  4. Carolyn says:

    I shared this article with all of my blogging colleagues. I’ve read numerous articles about social proof – some of them fascinating and filled with studies and statistics – but this is the best overview I’ve seen.

    At my own blog, I have used almost all of the indicators you mention: Facebook fans (my biggest following), social shares for each post, my own smiling face (not in suit and tie), mentions by media organizations, an “As seen on BlogHer” badge, and testimonials. BUT – I think I need to do better. It’s really, really, really difficult for me to “self-promote,” but it absolutely essential so that readers can see that my site is actually a credible resource.

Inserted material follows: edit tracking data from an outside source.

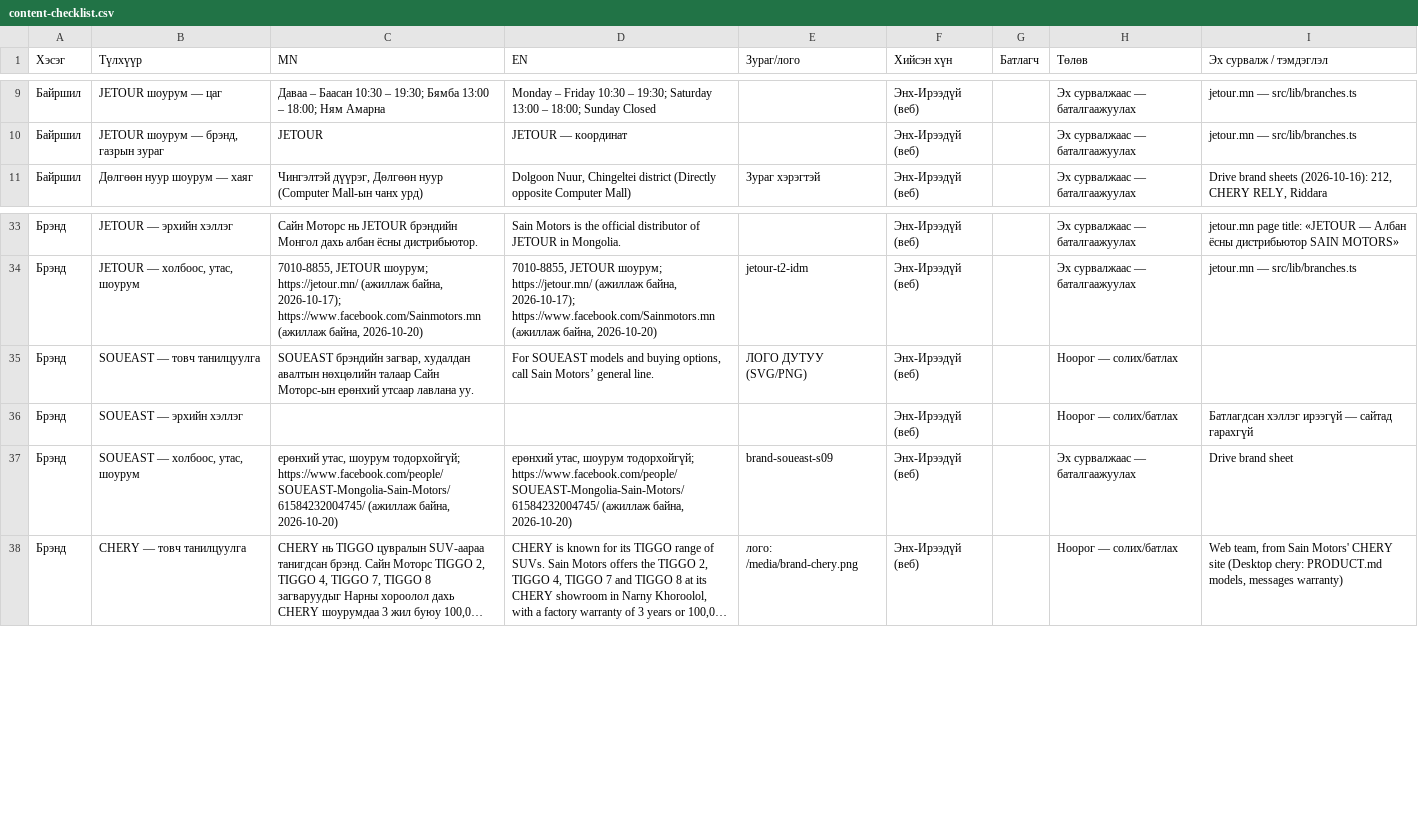
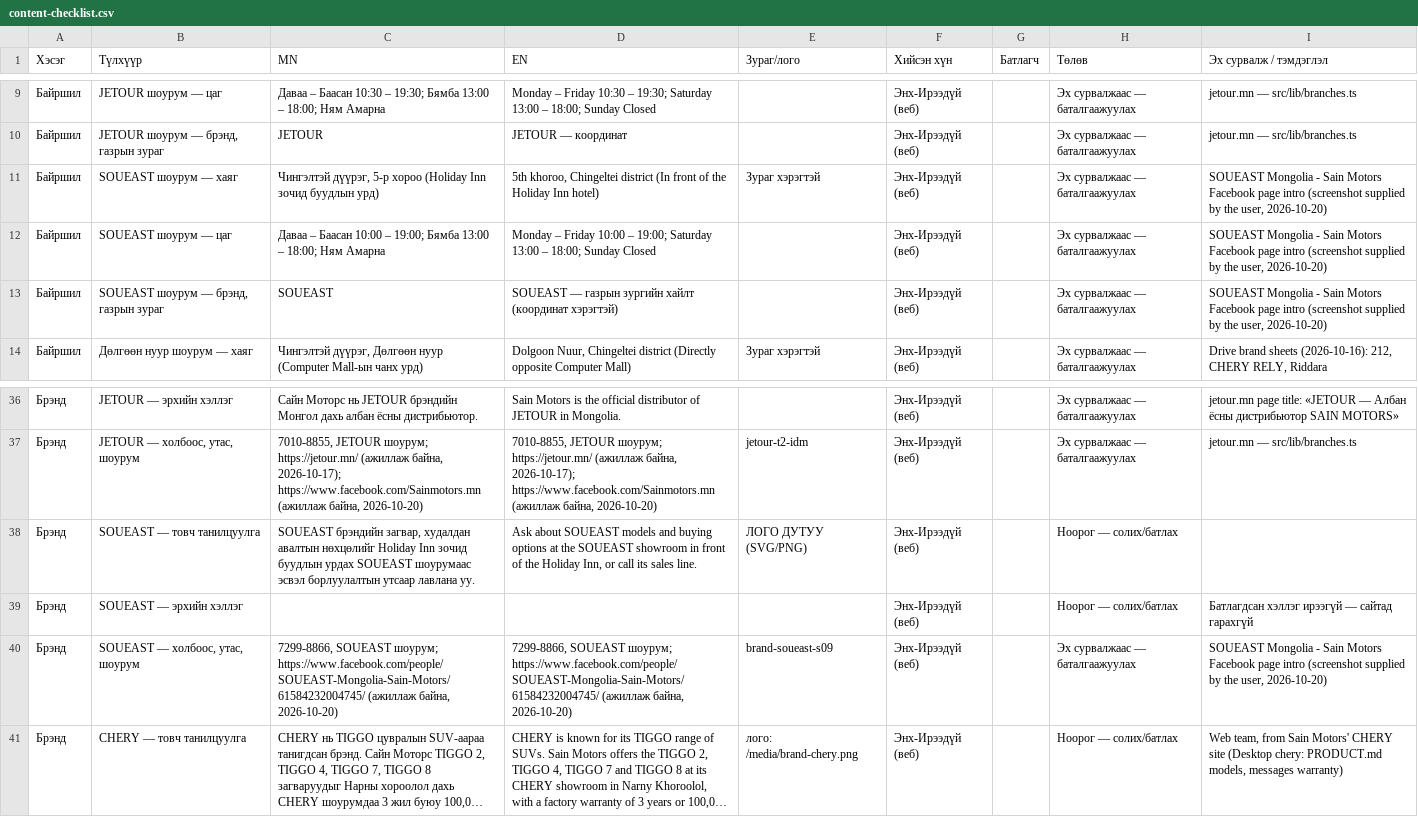
Before and after one commit to enkhireedui4-cpu/sainmotors, a CSV file: docs/content-checklist.csv, drawn as a sheet; only a part is shown, gaps mark what is left out; long unchanged cells end in …; addresses are those after the commit; the diff names each change by its address in the sheet, - before the commit and + after, or states it on an @@ line.

```diff
--- a/docs/content-checklist.csv
+++ b/docs/content-checklist.csv
+row 11: Байршил | SOUEAST шоурум — хаяг | Чингэлтэй дүүрэг, 5-р хороо (Holiday Inn зочид буудлын урд) | 5th khoroo, Chingeltei district (In front of the Holiday Inn hotel) | Зураг хэрэгтэй | Энх-Ирээдүй (веб) |  | Эх сурвалжаас — баталгаажуулах | SOUEAST Mongolia - Sain Motors Facebook page intro (screenshot supplied by the user, 2026-10-20)
+row 12: Байршил | SOUEAST шоурум — цаг | Даваа – Баасан 10:00 – 19:00; Бямба 13:00 – 18:00; Ням Амарна | Monday – Friday 10:00 – 19:00; Saturday 13:00 – 18:00; Sunday Closed |  | Энх-Ирээдүй (веб) |  | Эх сурвалжаас — баталгаажуулах | SOUEAST Mongolia - Sain Motors Facebook page intro (screenshot supplied by the user, 2026-10-20)
+row 13: Байршил | SOUEAST шоурум — брэнд, газрын зураг | SOUEAST | SOUEAST — газрын зургийн хайлт (координат хэрэгтэй) |  | Энх-Ирээдүй (веб) |  | Эх сурвалжаас — баталгаажуулах | SOUEAST Mongolia - Sain Motors Facebook page intro (screenshot supplied by the user, 2026-10-20)
-C38 (MN): …худалдан авалтын нөхцөлийн талаар Сайн Моторс-ын ерөнхий утсаар лавлана…
+C38 (MN): …худалдан авалтын нөхцөлийг Holiday Inn зочид буудлын урдах SOUEAST шоурумаас эсвэл борлуулалтын утсаар лавлана…
-D38 (EN): For SOUEAST models and buying options, call Sain Motors’ general line.
+D38 (EN): Ask about SOUEAST models and buying options at the SOUEAST showroom in front of the Holiday Inn, or call its sales line.
-C40 (MN): ерөнхий утас, шоурум тодорхойгүй; https://www.facebook.com/people/SOUEAST-Mongolia-Sain-Motors/61584232004745/ (ажиллаж…
+C40 (MN): 7299-8866, SOUEAST шоурум; https://www.facebook.com/people/SOUEAST-Mongolia-Sain-Motors/61584232004745/ (ажиллаж…
-D40 (EN): ерөнхий утас, шоурум тодорхойгүй; https://www.facebook.com/people/SOUEAST-Mongolia-Sain-Motors/61584232004745/ (ажиллаж…
+D40 (EN): 7299-8866, SOUEAST шоурум; https://www.facebook.com/people/SOUEAST-Mongolia-Sain-Motors/61584232004745/ (ажиллаж…
-I40 (Эх сурвалж / тэмдэглэл): Drive brand sheet
+I40 (Эх сурвалж / тэмдэглэл): SOUEAST Mongolia - Sain Motors Facebook page intro (screenshot supplied by the user, 2026-10-20)
```
Also changed, not shown: 7 other files.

    One thing I think I need to do is make those signals a little more obvious. They are scattered (hidden, really – because of the self-promotion thing) throughout the site.

    I need a better site design. (Yours is great! It is very clean and professional.) I’m working on that behind the scenes.

    My Adsense ads are just going to have to stay where they are, since that’s what allows me to stay home working on being a credible resource. But I might remove some of the others that aren’t doing anything for me.

    My comment counts are low, and probably always will be low, so in designing a new theme I will probably find a way to hide that “0 comments” tag unless there are comments. (Or change the wording of it to “Leave a Reply” instead.) But my social shares are usually pretty good for a regular blog. So far, I haven’t publicized my newsletter readership because compared to my colleagues, it’s pretty low. But it’s over a thousand, so maybe?

    Those “as seen on” logos are great, and I need to find a good way to display the few that I have. I’ve noticed that when I see them on someone’s site, I always respond positively and assume the site is credible.

    Thanks for being a great resource. Again, excellent, excellent article. I agree wholeheartedly.

  5. Melinda says:

    I feel like this is one area I’ve done fairly well with. I have over 2700 fans on Facebook. And I get a decent amount of likes on posts. I just keep plugging away. I need more commenters and likes but I’ll get there!

    • Melinda says:

      Pardon my mistake there. I don’t know where I came up with that number 🙂 LOL Apparently I am seeing things that are not there. I’m almost to 2300 fans, not 2700. What a bummer to realize this morning that apparently I can’t read numbers.

  6. Great overview Jim. I am just getting started so I do not have to many high counts, but I do have over 1,000 twitter followers. That would be a great addition to my blog. I also tend to get a lot of comments, so I show that off as well. Thanks again for the great content.

Leave a Reply

Your email address will not be published. Required fields are marked *